Input for this task:
----

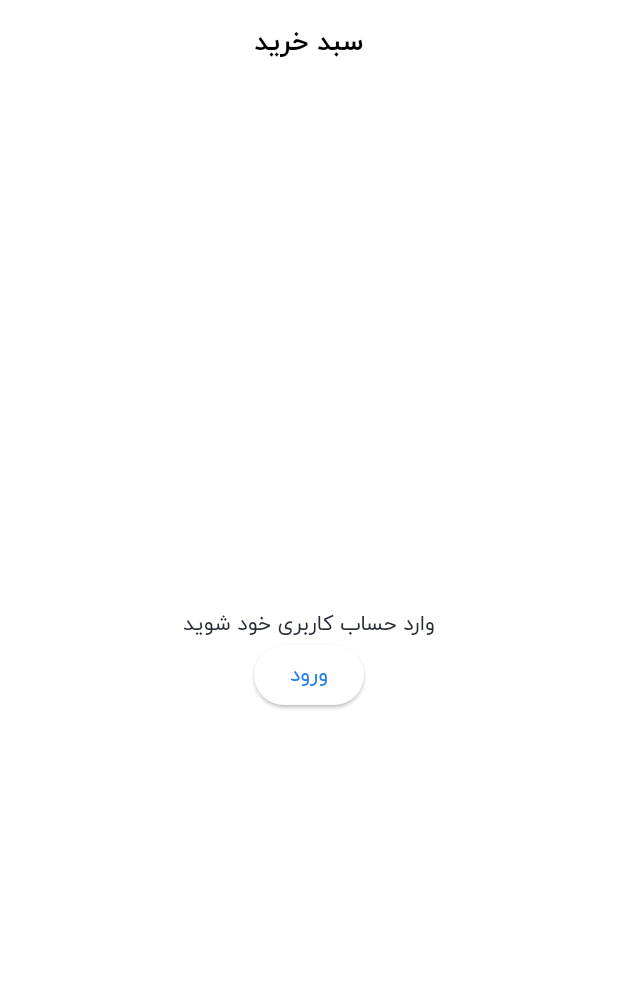
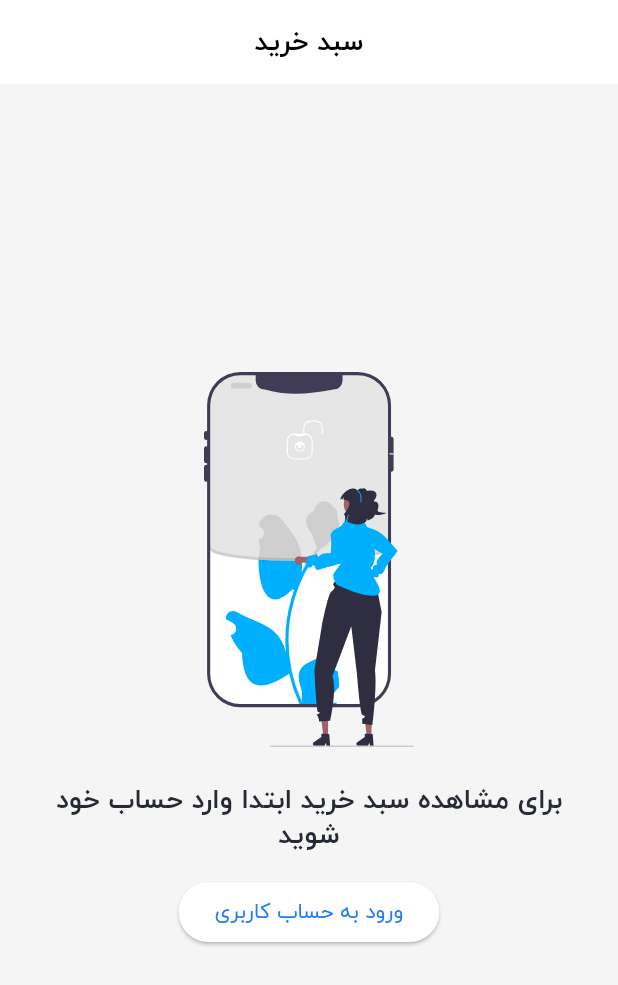
Before and after one commit to alirezaproject/nike_flutter_app, a Flutter app: the CartScreen screen opened directly, on a phone screen of 412 x 824 dp. Shown: the top 985 px of the screen. Run offline on Flutter 3.47's test engine with Material 3 defaults, Android fonts, the phone set to English and light mode, and no system bars; our stand-ins replace bloc, cached_network_image, dio, equatable, flutter_bloc, flutter_svg and 3 more; accounts and stored records are empty; network calls fail.

```diff
--- /dev/null
+++ b/lib/core/widgets/empty_state.dart
@@ -0,0 +1,30 @@
+import 'package:flutter/material.dart';
+
+class EmptyView extends StatelessWidget {
+  final String message;
+  final Widget? callToAction;
+  final Widget image;
+
+  const EmptyView({super.key, required this.message, this.callToAction, required this.image});
+
+  @override
+  Widget build(BuildContext context) {
+    return Center(
+      child: Column(
+        mainAxisAlignment: MainAxisAlignment.center,
+        children: [
+          image,
+          Padding(
+            padding: const EdgeInsets.fromLTRB(32, 24, 32, 16),
+            child: Text(
+              message,
+              style: Theme.of(context).textTheme.titleLarge,
+              textAlign: TextAlign.center,
+            ),
+          ),
+          if (callToAction != null) callToAction!
+        ],
+      ),
+    );
+  }
+}
--- a/lib/core/widgets/root.dart
+++ b/lib/core/widgets/root.dart
@@ -1,6 +1,5 @@
 import 'package:flutter/cupertino.dart';
 import 'package:flutter/material.dart';
-import 'package:flutter/widgets.dart';
 import 'package:nike/features/feature_auth/domain/usecases/signout_user_usecase.dart';
 import 'package:nike/features/feature_cart/presentation/screens/cart_screen.dart';
 import 'package:nike/features/feature_home/presentation/screens/home_screen.dart';
@@ -53,6 +52,8 @@ class _RootScreenState extends State<RootScreen> {
     return PopScope(
       canPop: true,
       onPopInvoked: (didPop) => _onWillPop,
+      child: Directionality(
+        textDirection: TextDirection.rtl,
         child: Scaffold(
           body: IndexedStack(
             index: selectedScreenIndex,
@@ -92,6 +93,7 @@ class _RootScreenState extends State<RootScreen> {
             },
           ),
         ),
+      ),
     );
   }
 
--- a/lib/features/feature_cart/data/models/cart_model/cart_item.dart
+++ b/lib/features/feature_cart/data/models/cart_model/cart_item.dart
@@ -4,7 +4,7 @@ class CartItem {
   final int? cartItemId;
   final ProductModel? product;
   final int? count;
-
+  bool deleteButtonLoading = false;
   CartItem({this.cartItemId, this.product, this.count});
 
   factory CartItem.fromJson(Map<String, dynamic> json) => CartItem(
--- a/lib/features/feature_cart/data/repos/cart_repository.dart
+++ b/lib/features/feature_cart/data/repos/cart_repository.dart
@@ -32,9 +32,9 @@ class CartRepository extends ICartRepository with HttpValidator {
   }
 
   @override
-  Future delete(int cartItemId) {
-    // TODO: implement delete
-    throw UnimplementedError();
+  Future delete(int cartItemId) async {
+    Response response = await _cartApiService.delete(cartItemId);
+    validateResponse(response);
   }
 
   @override
--- /dev/null
+++ b/lib/features/feature_cart/domain/usecases/delete_cart_item_usecase.dart
@@ -0,0 +1,12 @@
+import 'package:nike/core/usecase/use_case.dart';
+import 'package:nike/features/feature_cart/domain/repos/cart_repository.dart';
+
+class DeleteCartItemUseCase extends UseCase<void, int> {
+  final ICartRepository _cartRepository;
+
+  DeleteCartItemUseCase(this._cartRepository);
+  @override
+  Future<void> call(int params) async {
+    await _cartRepository.delete(params);
+  }
+}
--- a/lib/features/feature_cart/presentation/bloc/cart_event.dart
+++ b/lib/features/feature_cart/presentation/bloc/cart_event.dart
@@ -1,10 +1,7 @@
 part of 'cart_bloc.dart';
 
-abstract class CartEvent extends Equatable {
+abstract class CartEvent {
   const CartEvent();
-
-  @override
-  List<Object> get props => [];
 }
 
 class LoadCart extends CartEvent {
@@ -13,6 +10,12 @@ class LoadCart extends CartEvent {
   const LoadCart({required this.authModel});
 }
 
+class ClickDeleteCartEvent extends CartEvent {
+  final int cartItemId;
+
+  const ClickDeleteCartEvent({required this.cartItemId});
+}
+
 class CartAuthInfoChanged extends CartEvent {
   final AuthModel? authModel;
 
--- a/lib/features/feature_cart/presentation/bloc/cart_state.dart
+++ b/lib/features/feature_cart/presentation/bloc/cart_state.dart
@@ -1,10 +1,7 @@
 part of 'cart_bloc.dart';
 
-abstract class CartState extends Equatable {
+abstract class CartState {
   const CartState();
-
-  @override
-  List<Object> get props => [];
 }
 
 class CartLoading extends CartState {}
@@ -13,9 +10,6 @@ class CartSuccess extends CartState {
   final CartEntity cart;
 
   const CartSuccess({required this.cart});
-
-  @override
-  List<Object> get props => [cart];
 }
 
 class CartError extends CartState {
@@ -25,3 +19,5 @@ class CartError extends CartState {
 }
 
 class CartAuthRequired extends CartState {}
+
+class CartEmptyState extends CartState {}
--- a/lib/features/feature_cart/presentation/screens/cart_screen.dart
+++ b/lib/features/feature_cart/presentation/screens/cart_screen.dart
@@ -1,12 +1,13 @@
-import 'package:flutter/cupertino.dart';
 import 'package:flutter/material.dart';
 
 import 'package:flutter_bloc/flutter_bloc.dart';
-import 'package:nike/core/extensions/price_label.dart';
-import 'package:nike/core/widgets/image.dart';
+import 'package:flutter_svg/flutter_svg.dart';
+import 'package:nike/core/utils/constants.dart';
+import 'package:nike/core/widgets/empty_state.dart';
 import 'package:nike/features/feature_auth/data/repository/auth_repository.dart';
 import 'package:nike/features/feature_auth/presentation/screens/auth_screen.dart';
 import 'package:nike/features/feature_cart/presentation/bloc/cart_bloc.dart';
+import 'package:nike/features/feature_cart/presentation/widgets/cart_item.dart';
 import 'package:nike/service_locator.dart';
 
 class CartScreen extends StatefulWidget {
@@ -39,13 +40,14 @@ class _CartScreenState extends State<CartScreen> {
   Widget build(BuildContext context) {
     final theme = Theme.of(context);
     return Scaffold(
+      backgroundColor: Color(0xffF5F5F5),
       appBar: AppBar(
         centerTitle: true,
         title: Text('سبد خرید'),
       ),
       body: BlocProvider(
         create: (context) {
-          final bloc = CartBloc(sl());
+          final bloc = CartBloc(sl(), sl());
           cartBloc = bloc;
           bloc.add(LoadCart(authModel: AuthRepository.authChangeNotifier.value));
 
@@ -66,107 +68,39 @@ class _CartScreenState extends State<CartScreen> {
                 itemCount: state.cart.cartItems!.length,
                 itemBuilder: (BuildContext context, int index) {
                   final cart = state.cart.cartItems![index];
-                  return Container(
-                    margin: EdgeInsets.fromLTRB(8, 4, 8, 4),
-                    decoration: BoxDecoration(
-                      color: theme.colorScheme.surface,
-                      borderRadius: BorderRadius.circular(8),
-                      boxShadow: [
-                        BoxShadow(
-                          color: Colors.black.withOpacity(0.05),
-                          blurRadius: 10,
-                        ),
-                      ],
-                    ),
-                    child: Column(
-                      children: [
-                        Padding(
-                          padding: const EdgeInsets.all(8.0),
-                          child: Row(
-                            children: [
-                              SizedBox(
-                                width: 100,
-                                height: 100,
-                                child: LoadImage(
-                                  image: cart.product!.image!,
-                                  borderRadius: BorderRadius.zero,
-                                ),
-                              ),
-                              Expanded(
-                                child: Padding(
-                                  padding: const EdgeInsets.all(8),
-                                  child: Text(
-                                    cart.product!.title!,
-                                    style: TextStyle(
-                                      fontSize: 16,
-                                    ),
-                                  ),
-                                ),
-                              ),
-                            ],
-                          ),
-                        ),
-                        Padding(
-                          padding: const EdgeInsets.only(right: 8, left: 8),
-                          child: Row(
-                            mainAxisAlignment: MainAxisAlignment.spaceBetween,
-                            children: [
-                              Column(
-                                children: [
-                                  Text('تعداد'),
-                                  Row(
-                                    children: [
-                                      IconButton(onPressed: () {}, icon: Icon(CupertinoIcons.plus_rectangle)),
-                                      Text(cart.count!.toString(), style: theme.textTheme.titleLarge),
-                                      IconButton(onPressed: () {}, icon: Icon(CupertinoIcons.minus_rectangle)),
-                                    ],
-                                  ),
-                                ],
-                              ),
-                              Column(
-                                children: [
-                                  Text(
-                                    cart.product!.previousPrice!.withPriceLabel(),
-                                    style: TextStyle(decoration: TextDecoration.lineThrough),
-                                  ),
-                                  Text(
-                                    cart.product!.price!.withPriceLabel(),
-                                  ),
-                                ],
-                              )
-                            ],
-                          ),
-                        ),
-                        Divider(
-                          height: 1,
-                        ),
-                        TextButton(
-                          onPressed: () {},
-                          child: Text('حذف از سبد خرید'),
-                        ),
-                      ],
-                    ),
+                  return CartItemWidget(
+                    theme: theme,
+                    cart: cart,
+                    onDeleteButtonClick: () {
+                      cartBloc.add(ClickDeleteCartEvent(cartItemId: cart.cartItemId!));
+                    },
                   );
                 },
               );
             } else if (state is CartAuthRequired) {
-              return Expanded(
-                child: Center(
-                  child: Column(
-                    mainAxisAlignment: MainAxisAlignment.center,
-                    children: [
-                      Text('وارد حساب کاربری خود شوید'),
-                      ElevatedButton(
+              return EmptyView(
+                message: 'برای مشاهده سبد خرید ابتدا وارد حساب خود شوید',
+                callToAction: ElevatedButton(
                   onPressed: () {
-                            Navigator.of(context).push(
+                    Navigator.of(context, rootNavigator: true).pushReplacement(
                       MaterialPageRoute(
                         builder: (context) => AuthScreen(),
                       ),
                     );
                   },
-                          child: Text('ورود'))
-                    ],
+                  child: Text('ورود به حساب کاربری'),
                 ),
+                image: SvgPicture.asset(
+                  '${Constants.baseImageLocation}auth_required.svg',
+                  width: 140,
+                ),
+              );
+            } else if (state is CartEmptyState) {
+              return EmptyView(
+                message: 'سبد خرید شما خالی می باشد',
+                image: SvgPicture.asset(
+                  "${Constants.baseImageLocation}empty_cart.svg",
+                  width: 200,
                 ),
               );
             }
@@ -177,6 +111,7 @@ class _CartScreenState extends State<CartScreen> {
     );
   }
 }
+
 
 //    ValueListenableBuilder<AuthModel?>(
       //     valueListenable: AuthRepository.authChangeNotifier,
--- a/lib/main.dart
+++ b/lib/main.dart
@@ -33,10 +33,7 @@ class MyApp extends StatelessWidget {
             debugShowCheckedModeBanner: false,
             theme: AppTheme.lightTheme,
             themeMode: ThemeMode.light,
-            home: Directionality(
-              textDirection: TextDirection.rtl,
-              child: RootScreen(),
-            ),
+            home: RootScreen(),
           );
         });
       },
--- a/lib/service_locator.dart
+++ b/lib/service_locator.dart
@@ -15,6 +15,7 @@ import 'package:nike/features/feature_cart/data/repos/cart_repository.dart';
 import 'package:nike/features/feature_cart/data/source/remote/cart_api_service.dart';
 import 'package:nike/features/feature_cart/domain/repos/cart_repository.dart';
 import 'package:nike/features/feature_cart/domain/usecases/add_to_cart_usecase.dart';
+import 'package:nike/features/feature_cart/domain/usecases/delete_cart_item_usecase.dart';
 import 'package:nike/features/feature_cart/domain/usecases/get_cart_list_usecase.dart';
 import 'package:nike/features/feature_cart/presentation/bloc/cart_bloc.dart';
 import 'package:nike/features/feature_home/presentation/bloc/home_bloc.dart';
@@ -57,11 +58,12 @@ Future<void> initializeDependencies() async {
   sl.registerLazySingleton<LoginUserUseCase>(() => LoginUserUseCase(sl()));
   sl.registerLazySingleton<AddToCartUseCase>(() => AddToCartUseCase(sl()));
   sl.registerLazySingleton<GetCartListUseCase>(() => GetCartListUseCase(sl()));
+  sl.registerLazySingleton<DeleteCartItemUseCase>(() => DeleteCartItemUseCase(sl()));
 
   // bloc
   sl.registerFactory<HomeBloc>(() => HomeBloc(sl(), sl()));
   sl.registerFactory<CommentBloc>(() => CommentBloc(sl()));
   sl.registerFactory<AuthBloc>(() => AuthBloc(true, sl(), sl()));
   sl.registerFactory<ProductBloc>(() => ProductBloc(sl()));
-  sl.registerFactory<CartBloc>(() => CartBloc(sl()));
+  sl.registerFactory<CartBloc>(() => CartBloc(sl(), sl()));
 }
--- a/pubspec.yaml
+++ b/pubspec.yaml
@@ -44,6 +44,7 @@ dependencies:
   equatable: ^2.0.5
   smooth_page_indicator: ^1.1.0
   shared_preferences: ^2.2.2
+  flutter_svg: ^2.0.10+1
 
 dev_dependencies:
   flutter_test:
```
Also changed, not shown: lib/features/feature_auth/presentation/screens/auth_screen.dart (+7 -1 lines), lib/features/feature_cart/data/source/remote/cart_api_service.dart (+6 -1 lines), lib/features/feature_cart/presentation/bloc/cart_bloc.dart (+35 -3 lines), lib/features/feature_cart/presentation/widgets/cart_item.dart (added, +110 -0 lines), lib/features/feature_home/presentation/bloc/home_bloc.dart (+3 -7 lines), assets/images/auth_required.svg (added), assets/images/empty_cart.svg (added), assets/images/no_data.svg (added), pubspec.lock. Lines whose indentation alone changed are shown as unchanged.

----

What is being asked: For every line in the data above that has the string "pubspec", return that line.

Solution:
--- a/pubspec.yaml
+++ b/pubspec.yaml
Also changed, not shown: lib/features/feature_auth/presentation/screens/auth_screen.dart (+7 -1 lines), lib/features/feature_cart/data/source/remote/cart_api_service.dart (+6 -1 lines), lib/features/feature_cart/presentation/bloc/cart_bloc.dart (+35 -3 lines), lib/features/feature_cart/presentation/widgets/cart_item.dart (added, +110 -0 lines), lib/features/feature_home/presentation/bloc/home_bloc.dart (+3 -7 lines), assets/images/auth_required.svg (added), assets/images/empty_cart.svg (added), assets/images/no_data.svg (added), pubspec.lock. Lines whose indentation alone changed are shown as unchanged.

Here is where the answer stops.